By Moa Golster
As the spring semester begins, many students are required to take a trip to the campus bookstore for new textbooks. However, that trip to the bookstore might end up feeling more like a robbery, rather than a fresh start to the semester. As the prices of textbooks in the campus bookstore can be far from budget-friendly, students are finding other ways to get a less expensive deal.
“I’m not buying any textbooks this semester,” Johan Rundquist, a junior Business Economics major, said resolutely. He is tired of buying expensive textbooks that he rarely ends up using. Last semester, only one of the six textbooks he bought in the campus bookstore turned out to be useful for his classes. It is the lack of actual use of the textbooks, rather than the price, that Rundquist reacts to. “If I knew that a specific textbook would be crucial in order to get through a class, I wouldn’t mind paying $100 for it,” he said. “I would probably buy it in the campus bookstore. I’m simply too lazy to search for lower prices somewhere else,” he added.
A visit to the campus bookstore reveals, however, that a student can be charged far more than $100 for a textbook. “The most expensive ones are about $400,” said Derek McMaster, assistant store manager at the Campus Bookstore.
The bookstore was surprisingly peaceful during common hour on Tuesday, Jan. 21, the first day of classes. There weren’t any frustrating lines and stressed cashiers, only cheerful staff that was happy to help. The relatively small number of visitors could have had something to do with the heavy snowstorm that inevitably shut the campus down on Wednesday, Jan. 22.
As many students think that the campus bookstore textbooks are overpriced, countless numbers of less expensive options are to be found with just a Google search. Websites such as Amazon.com and Valorebooks.com, where textbooks can be less expensive, could be another option.
An online bookstore is a great alternative, according to Eddie Richter, a sophomore Business Marketing major, if students want to save money. However, his Amazon.com delivery last semester was not at all what he expected. “For some reason it took about 20 days to get the books delivered, so let’s just say I wasn’t too popular with my professors the first weeks of classes,” he added.
Like the campus bookstore, many online bookstores sell both new and used textbooks. Some of them also provide a rental service, and encourage students to sell them back their used textbooks.
McMaster has seen a difference in the sales since Internet booksellers gave students other options. He would not discourage students from going on the Internet to buy textbooks, but claims that buying via the bookstore is safer. “Sometimes there are circumstances that call for a sudden refund or change of a book. For example, if a professor is switched after the class has started, then the student might need another book or edition. Here, students can have a full refund during the add/drop period of the semester,” he said.
In addition, McMaster stated that a student could sell a textbook back to the bookstore after using it, and get up to 50 percent of the money back.

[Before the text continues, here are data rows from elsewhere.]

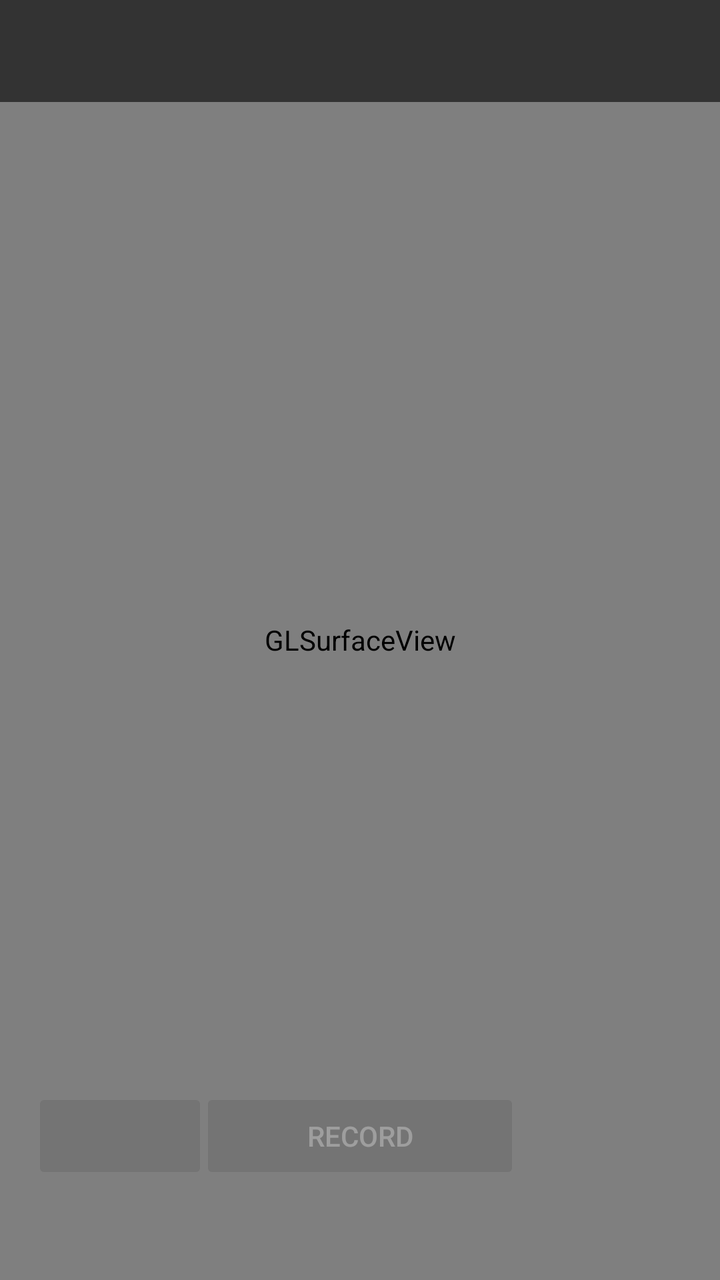
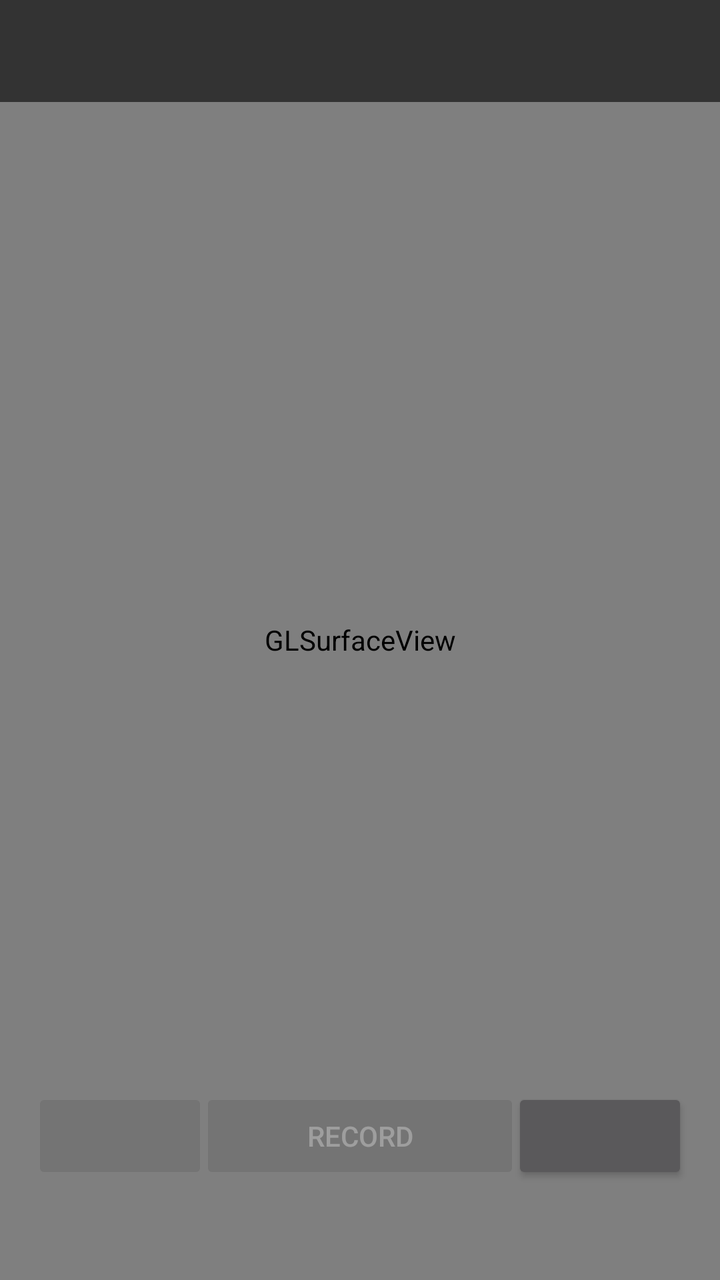

The first picture is an Android layout as it rendered before a commit; the second is the same layout after the commit. The layout source and the unified diff follow.
<!-- AndroidManifest.xml: application theme android:Theme.Material.NoActionBar.Fullscreen -->
<!-- res/layout/activity_capture.xml -->
<?xml version="1.0" encoding="utf-8"?>
<FrameLayout xmlns:android="http://schemas.android.com/apk/res/android"
    android:layout_width="match_parent"
    android:layout_height="match_parent"
    android:background="#000000">

    <android.opengl.GLSurfaceView
        android:id="@+id/surface"
        android:layout_width="match_parent"
        android:layout_height="match_parent" />

    <TextView
        android:id="@+id/status"
        android:layout_width="match_parent"
        android:layout_height="wrap_content"
        android:layout_gravity="top"
        android:background="#99000000"
        android:fontFamily="monospace"
        android:padding="16dp"
        android:textColor="#FFFFFF"
        android:textSize="14sp" />

    <Button
        android:id="@+id/record"
        android:layout_width="wrap_content"
        android:layout_height="wrap_content"
        android:layout_gravity="bottom|center_horizontal"
        android:layout_marginBottom="48dp"
        android:enabled="false"
        android:minWidth="160dp"
        android:text="@string/record" />
    <Button
        android:id="@+id/resolution"
        android:layout_width="wrap_content"
        android:layout_height="wrap_content"
        android:layout_gravity="bottom|start"
        android:layout_marginStart="16dp"
        android:layout_marginBottom="48dp"
        android:enabled="false"
        android:textAllCaps="false" />
</FrameLayout>
<!-- resources referenced by this layout -->
<resources>
  <string name="record">Record</string>
</resources>

<!-- the commit's change to res/layout/activity_capture.xml (unified diff, before → after) -->
@@ -38,4 +38,12 @@
         android:layout_marginBottom="48dp"
         android:enabled="false"
         android:textAllCaps="false" />
+    <Button
+        android:id="@+id/focus"
+        android:layout_width="wrap_content"
+        android:layout_height="wrap_content"
+        android:layout_gravity="bottom|end"
+        android:layout_marginEnd="16dp"
+        android:layout_marginBottom="48dp"
+        android:textAllCaps="false" />
 </FrameLayout>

It’s difficuly to discern whether that is a hollow promise or not. Some students say they have never been able to sell a textbook back to the bookstore. “I have been told the book is out-of-date, or that they don’t need it. I guess it’s a way for the bookstore to get expensive books sold in the first place,” said a student who preferred to remain anonymous.
As professors are aware of the rising prices of textbooks, some decide to make them non-compulsory for certain classes. Some put a copy of the textbook on reserve at the library so the students can read it there if they are unable to buy it. “It seems like the textbook requirement is a mandatory part of a syllabus,” said Carl Lystad, a junior Business Finance major. “But in some of my classes, the professors tell us that we don’t have to buy them, although it is required in the syllabus.”
Some students do not face the expensive textbook prices by searching for cheaper ones—they simply do not buy the books. “I have learned that if a professor doesn’t mention the textbook as crucial on the first day of classes, it probably isn’t,” Lystad said, before walking away to his first class of the new semester.